Pennsylvania districts must separate all ballots received by mail after the close of polling on election day from the remaining ballots, as ordered by the Supreme Court on Friday.
Judge Samuel Alito ruled on Friday night and said that all district governors of the election must follow guidelines requiring them to keep ballots received after 8:00 p.m. on Tuesday “in a secure, secured and sealed container separate from other ballots. When these ballots are counted, they must also be counted separately.
In a motion already received by the court on Friday, they were informed that the Republican Party of Pennsylvania, the petitioner in this case, and Secretary of State Kathy Boockvar were unable to verify that all committees were following the guidelines.
The order is part of the Trump campaign, and Republicans are pushing for courts to invalidate certain Pennsylvania ballots because they were allegedly improperly cast.
Alito issued the order because, according to the Washington Post, he is the judge for the region to which Pennsylvania belongs, and he referred it to the entire court for a formal decision. In his order, Pennsylvania officials must respond by Saturday afternoon.
Prior to the election, Pennsylvania Republicans had appealed to the Supreme Court to participate in a scheme that would allow ballots to be counted if they arrived up to three days after election day. The Supreme Court rejected the request to expedite the case and issue a decision, although Alito said at the time that the matter was of “national importance. Given that there was “simply not enough time” to make a decision, the Supreme Court ordered that ballots received after election day be separated so that if the Supreme Court overturns the decision of a lower court after the election, “a targeted appeal will be available.

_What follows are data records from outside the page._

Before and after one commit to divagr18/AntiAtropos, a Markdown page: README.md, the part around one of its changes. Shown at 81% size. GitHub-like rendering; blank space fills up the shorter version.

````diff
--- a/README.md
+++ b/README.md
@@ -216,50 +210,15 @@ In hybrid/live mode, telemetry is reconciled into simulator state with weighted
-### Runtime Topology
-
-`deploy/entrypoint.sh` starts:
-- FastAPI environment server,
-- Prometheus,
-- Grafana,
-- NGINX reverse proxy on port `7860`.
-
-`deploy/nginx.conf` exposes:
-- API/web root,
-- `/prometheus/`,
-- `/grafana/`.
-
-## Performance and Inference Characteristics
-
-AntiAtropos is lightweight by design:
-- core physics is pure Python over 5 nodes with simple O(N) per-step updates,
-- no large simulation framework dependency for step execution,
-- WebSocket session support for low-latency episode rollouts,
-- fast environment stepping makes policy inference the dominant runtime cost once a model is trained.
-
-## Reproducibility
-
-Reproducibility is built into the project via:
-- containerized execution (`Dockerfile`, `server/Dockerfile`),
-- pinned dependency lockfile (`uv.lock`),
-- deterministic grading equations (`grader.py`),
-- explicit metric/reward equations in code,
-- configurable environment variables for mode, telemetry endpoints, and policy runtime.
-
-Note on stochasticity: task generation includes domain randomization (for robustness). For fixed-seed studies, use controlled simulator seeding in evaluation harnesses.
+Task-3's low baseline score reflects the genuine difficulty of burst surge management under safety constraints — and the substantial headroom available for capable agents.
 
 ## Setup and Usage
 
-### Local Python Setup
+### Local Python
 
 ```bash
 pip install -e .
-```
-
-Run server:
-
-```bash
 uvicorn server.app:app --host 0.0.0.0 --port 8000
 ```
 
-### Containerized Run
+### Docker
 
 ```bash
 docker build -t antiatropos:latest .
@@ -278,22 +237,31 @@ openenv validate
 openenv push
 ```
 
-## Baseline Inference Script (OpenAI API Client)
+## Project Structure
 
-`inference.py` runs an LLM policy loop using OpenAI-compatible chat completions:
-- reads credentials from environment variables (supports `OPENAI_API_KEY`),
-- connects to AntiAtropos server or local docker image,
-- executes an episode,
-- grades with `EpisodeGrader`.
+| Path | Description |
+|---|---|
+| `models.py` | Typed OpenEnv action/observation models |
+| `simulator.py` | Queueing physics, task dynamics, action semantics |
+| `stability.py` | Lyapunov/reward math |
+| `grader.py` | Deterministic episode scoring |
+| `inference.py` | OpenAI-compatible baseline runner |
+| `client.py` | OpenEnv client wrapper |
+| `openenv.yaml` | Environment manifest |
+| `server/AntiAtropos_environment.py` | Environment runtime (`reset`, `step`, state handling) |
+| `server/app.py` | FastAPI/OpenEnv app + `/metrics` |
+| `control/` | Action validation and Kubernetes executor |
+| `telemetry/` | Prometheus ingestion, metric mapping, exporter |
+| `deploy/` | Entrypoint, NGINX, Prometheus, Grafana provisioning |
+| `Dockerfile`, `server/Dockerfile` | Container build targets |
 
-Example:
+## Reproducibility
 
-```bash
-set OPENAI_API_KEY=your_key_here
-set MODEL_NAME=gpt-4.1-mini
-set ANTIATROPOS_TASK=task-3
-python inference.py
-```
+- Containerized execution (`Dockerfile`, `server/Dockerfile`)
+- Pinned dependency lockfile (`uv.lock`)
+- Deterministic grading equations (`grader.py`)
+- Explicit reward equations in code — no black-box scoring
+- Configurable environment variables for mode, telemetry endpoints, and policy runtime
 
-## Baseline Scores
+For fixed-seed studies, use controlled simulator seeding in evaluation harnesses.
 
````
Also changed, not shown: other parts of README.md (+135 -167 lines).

Ballots received after election day are not the only ones Pennsylvania must separate. In a lawsuit challenging an extension of the deadline for voters to confirm their identity, the Trump campaign argued that extending the November 9 to November 12 deadline would “undoubtedly” create a “high risk of jeopardizing the integrity of the election” and delay the results. A Pennsylvania court ordered that ballots with identification problems corrected between November 10 and 12 be separated.
Biden’s trump card in Pennsylvania – a state he must win to reach the 270 vote threshold – is about 20,000 votes ahead, and in a close race a small percentage of votes can make the difference. However, Lieutenant Governor John Fetterman said TODAY that this is not the case this time.

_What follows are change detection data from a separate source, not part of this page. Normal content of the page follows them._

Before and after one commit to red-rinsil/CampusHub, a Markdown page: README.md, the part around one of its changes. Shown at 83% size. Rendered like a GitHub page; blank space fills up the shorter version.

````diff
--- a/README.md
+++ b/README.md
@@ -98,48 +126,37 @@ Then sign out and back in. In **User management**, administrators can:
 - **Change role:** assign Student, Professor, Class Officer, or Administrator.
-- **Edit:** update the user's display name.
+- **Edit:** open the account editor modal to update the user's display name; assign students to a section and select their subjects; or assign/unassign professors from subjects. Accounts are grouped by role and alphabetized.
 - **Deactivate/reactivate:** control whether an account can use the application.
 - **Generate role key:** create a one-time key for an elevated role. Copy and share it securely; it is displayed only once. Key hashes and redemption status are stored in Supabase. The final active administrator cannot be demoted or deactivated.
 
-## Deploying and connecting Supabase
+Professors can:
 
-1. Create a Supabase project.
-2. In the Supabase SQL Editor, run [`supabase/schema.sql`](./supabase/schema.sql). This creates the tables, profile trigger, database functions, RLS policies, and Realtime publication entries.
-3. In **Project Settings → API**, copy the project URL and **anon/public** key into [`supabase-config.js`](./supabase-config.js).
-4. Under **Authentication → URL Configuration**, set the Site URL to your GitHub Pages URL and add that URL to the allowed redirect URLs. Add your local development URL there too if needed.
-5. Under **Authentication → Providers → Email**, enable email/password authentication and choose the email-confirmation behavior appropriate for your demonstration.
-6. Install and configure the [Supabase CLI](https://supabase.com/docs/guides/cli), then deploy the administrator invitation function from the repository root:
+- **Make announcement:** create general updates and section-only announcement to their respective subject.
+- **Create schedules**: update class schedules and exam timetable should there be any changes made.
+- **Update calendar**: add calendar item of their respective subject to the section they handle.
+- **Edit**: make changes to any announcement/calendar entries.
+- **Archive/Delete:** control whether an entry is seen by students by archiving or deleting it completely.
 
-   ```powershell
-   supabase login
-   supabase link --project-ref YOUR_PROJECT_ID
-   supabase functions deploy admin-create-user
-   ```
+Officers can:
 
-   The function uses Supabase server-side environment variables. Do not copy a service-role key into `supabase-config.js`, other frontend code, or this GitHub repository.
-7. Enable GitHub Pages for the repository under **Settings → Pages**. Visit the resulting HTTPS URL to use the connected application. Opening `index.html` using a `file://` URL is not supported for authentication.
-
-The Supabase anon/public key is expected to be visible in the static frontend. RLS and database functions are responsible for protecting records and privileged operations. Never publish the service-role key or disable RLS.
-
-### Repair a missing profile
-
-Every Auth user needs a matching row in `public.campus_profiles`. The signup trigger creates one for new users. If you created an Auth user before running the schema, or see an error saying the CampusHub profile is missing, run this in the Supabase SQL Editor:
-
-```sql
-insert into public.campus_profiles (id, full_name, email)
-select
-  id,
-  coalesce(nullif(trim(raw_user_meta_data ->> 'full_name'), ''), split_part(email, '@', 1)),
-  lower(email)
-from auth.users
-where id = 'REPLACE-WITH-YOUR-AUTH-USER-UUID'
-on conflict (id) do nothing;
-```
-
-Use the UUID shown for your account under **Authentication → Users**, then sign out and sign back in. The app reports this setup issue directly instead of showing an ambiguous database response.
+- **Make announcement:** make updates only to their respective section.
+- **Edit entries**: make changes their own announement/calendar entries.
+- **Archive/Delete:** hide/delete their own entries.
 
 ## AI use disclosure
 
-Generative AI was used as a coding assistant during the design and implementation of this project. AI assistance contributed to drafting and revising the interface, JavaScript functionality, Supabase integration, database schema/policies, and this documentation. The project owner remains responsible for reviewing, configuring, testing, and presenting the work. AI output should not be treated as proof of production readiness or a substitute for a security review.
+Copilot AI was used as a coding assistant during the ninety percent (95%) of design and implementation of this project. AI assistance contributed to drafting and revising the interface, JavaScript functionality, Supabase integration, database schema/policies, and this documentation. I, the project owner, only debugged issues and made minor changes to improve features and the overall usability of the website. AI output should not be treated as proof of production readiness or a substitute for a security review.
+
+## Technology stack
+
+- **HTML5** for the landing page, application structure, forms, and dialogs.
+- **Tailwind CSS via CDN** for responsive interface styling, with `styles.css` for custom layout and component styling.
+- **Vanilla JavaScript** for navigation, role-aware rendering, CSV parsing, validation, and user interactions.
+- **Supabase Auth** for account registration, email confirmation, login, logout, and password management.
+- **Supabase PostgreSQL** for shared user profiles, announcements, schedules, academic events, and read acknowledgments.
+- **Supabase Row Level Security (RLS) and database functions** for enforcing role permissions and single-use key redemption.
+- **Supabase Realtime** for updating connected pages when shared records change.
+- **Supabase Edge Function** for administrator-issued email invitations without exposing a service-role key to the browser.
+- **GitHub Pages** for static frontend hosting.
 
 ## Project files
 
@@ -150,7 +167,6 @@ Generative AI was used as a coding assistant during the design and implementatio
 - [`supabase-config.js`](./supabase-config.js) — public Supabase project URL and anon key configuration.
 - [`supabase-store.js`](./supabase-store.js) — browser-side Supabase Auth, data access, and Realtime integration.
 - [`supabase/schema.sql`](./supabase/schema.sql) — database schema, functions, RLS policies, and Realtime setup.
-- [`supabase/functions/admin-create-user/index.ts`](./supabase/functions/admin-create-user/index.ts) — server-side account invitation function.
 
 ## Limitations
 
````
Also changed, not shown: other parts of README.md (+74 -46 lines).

Fetterman said on Friday that he did not believe that “these ballots will be an issue at all” because ballots that arrived before 8 p.m. on election day were biased in favor of the vice president.
The Trump campaign also filed a complaint to improve access for election observers to observe the counting process. Trump attorney Rudy Giuliani argued that if people stayed 20 feet or more away from where the ballots were counted, they could not really see whether a ballot was valid or not. A judge ruled in their favor, and observers are now allowed to stay up to six feet away from the trial.

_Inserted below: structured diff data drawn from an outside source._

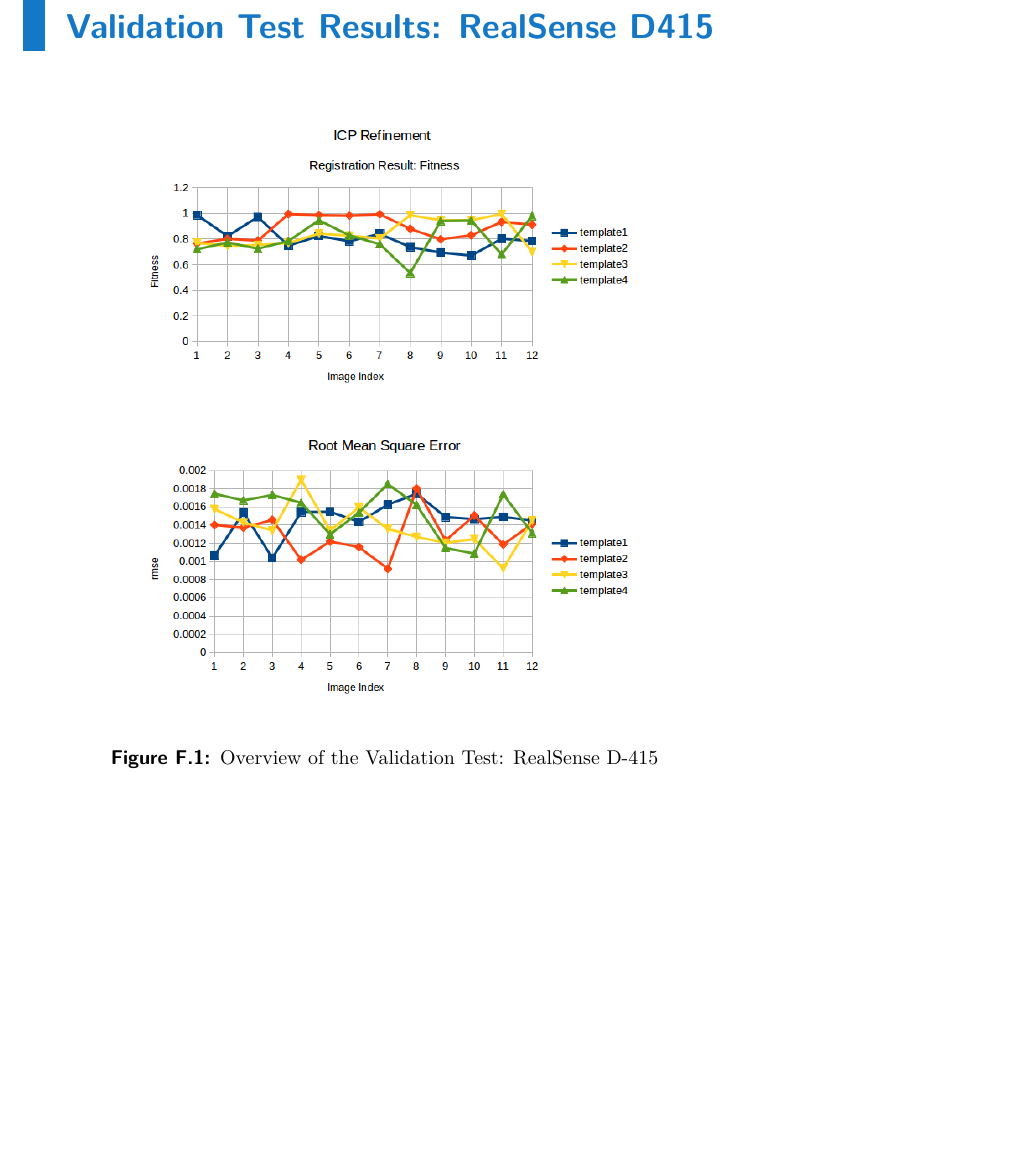
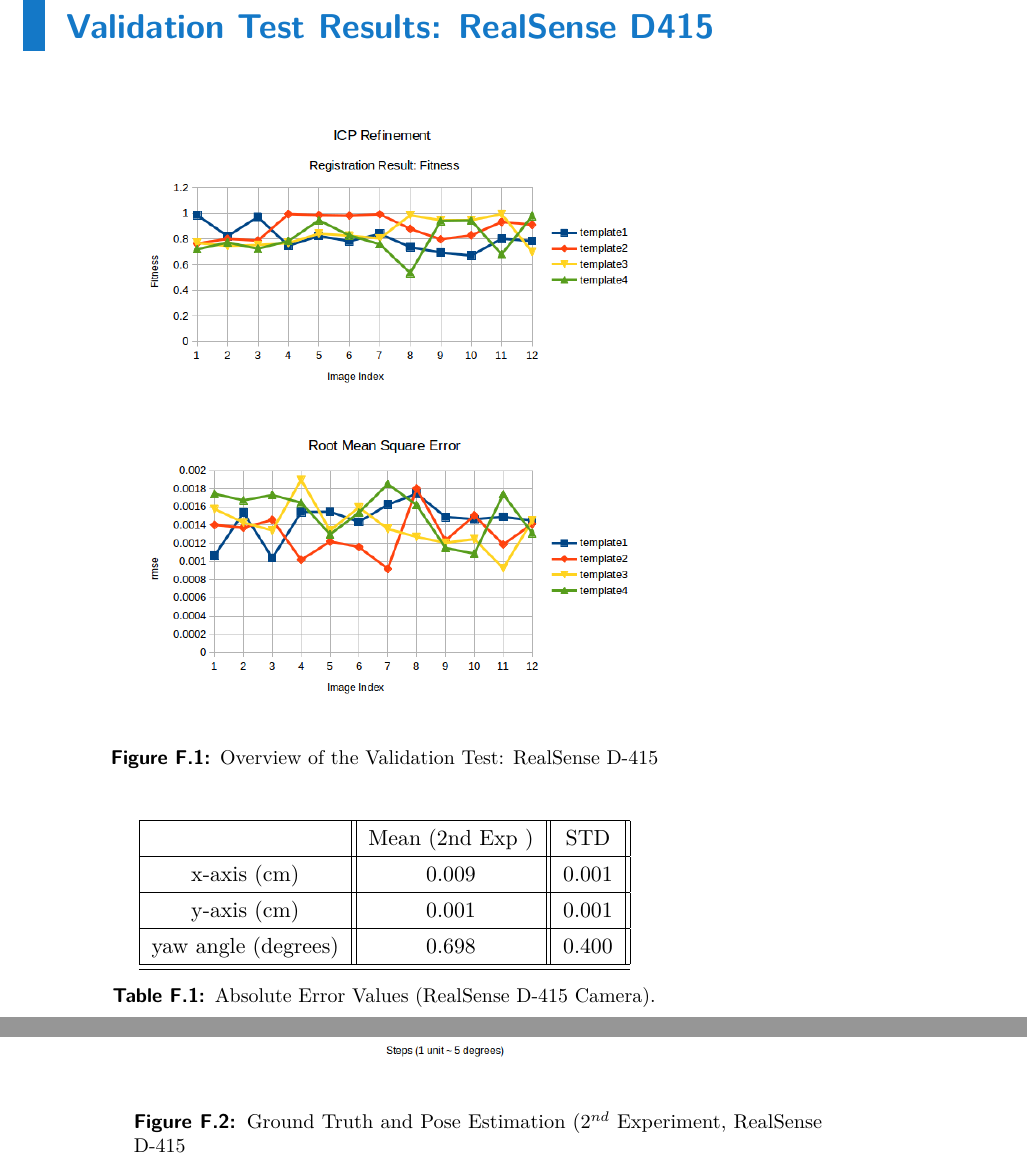
Before and after one commit to Sinchiguano/Ms-Thesis-CVUT, a LaTeX thesis (thesis_tex/thesis.tex, which reads thesis_tex/ZAppendixA/AppendixF.tex, thesis_tex/ZAppendixA/AppendixG.tex): part of page 81 of 81 before the commit and two parts of pages 81 and 82 of 83 after it, the two joined at a grey line, cut so that both start at the same text, the shorter picture padded with empty space. Compiled offline with pdfLaTeX.

Commit message:
21_May_2019

```diff
--- a/thesis_tex/ZAppendixA/AppendixF.tex
+++ b/thesis_tex/ZAppendixA/AppendixF.tex
@@ -19,3 +17,25 @@
 \caption{Overview of the Validation Test: RealSense D-415}
 \label{setupsystem1}
 \end{figure}
+
+
+
+\begin{table}[ht]
+\renewcommand{\arraystretch}{1.3}
+\caption{Absolute Error Values (RealSense D-415 Camera).}
+\label{absolute}
+\centering
+\begin{tabular}{|c||c||c||c||c|}
+\hline
+  & Mean (2nd Exp )& STD \\
+\hline
+x-axis (cm) & 0.009 & 0.001
+ \\
+\hline
+y-axis (cm) & 0.001 & 0.001  \\
+\hline
+yaw angle (degrees)& 0.698 & 0.400 \\
+\hline
+\hline
+\end{tabular}
+\end{table}
@@ -21,0 +57,8 @@
+\begin{center}
+{
+  \includegraphics[clip,width=0.7\columnwidth]{figures/yaw_newrealsense.png}
+}
+\end{center}
+\caption{Ground Truth and Pose Estimation ($2^{nd}$ Experiment, RealSense D-415}
+\label{setupsystem1}
+\end{figure}
--- /dev/null
+++ b/thesis_tex/ZAppendixA/AppendixG.tex
@@ -0,0 +1,2 @@
+\appendix
+\chapter*{Intrinsic Parameters: Astra, RealSense D-435 and RealSense D-415}
@@ -0,0 +37 @@
+RealSense D-435 & 0.001 & 0.001  \\
--- a/thesis_tex/thesis.tex
+++ b/thesis_tex/thesis.tex
@@ -61,6 +61,7 @@
 %\usepackage[options ]{algorithm2e}
 \usepackage[]{algorithm2e}
 %for algorithm
+\usepackage{units}
 
 %for appendix
 \usepackage{tabularx, array, booktabs}
```
Also changed, not shown: thesis_tex/06_Results/Results6.tex (+1 -1 lines), thesis_tex/ZReferences/reference.tex (+1 -1 lines), thesis_tex/06_Results/figures05/abs_error_x.png, thesis_tex/06_Results/figures05/abs_error_y.png, thesis_tex/06_Results/figures05/abs_error_yaw.png, thesis_tex/ZAppendixA/figures/x_newrealsense.png (added), thesis_tex/ZAppendixA/figures/y_newrealsense.png (added), thesis_tex/ZAppendixA/figures/yaw_newrealsense.png (added), thesis_tex/ZAppendixA/AppendixF.tex (17 more changed lines), thesis_tex/ZAppendixA/AppendixG.tex (40 more changed lines), thesis_tex/thesis.tex (2 more changed lines), 11 other files.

In addition to Pennsylvania, a federal appeals court ruled that Minnesota ballots that arrived after the polls closed on election day must also be eliminated. By order of the court, the ballots had to be separated in a manner that allowed the votes to be “removed from the total number of votes” if a court declared them invalid.
Challenging Pennsylvania’s late ballots remains the most promising legal option available to the Trump campaign to reverse the vote count that put Joe Biden on his way to the White House.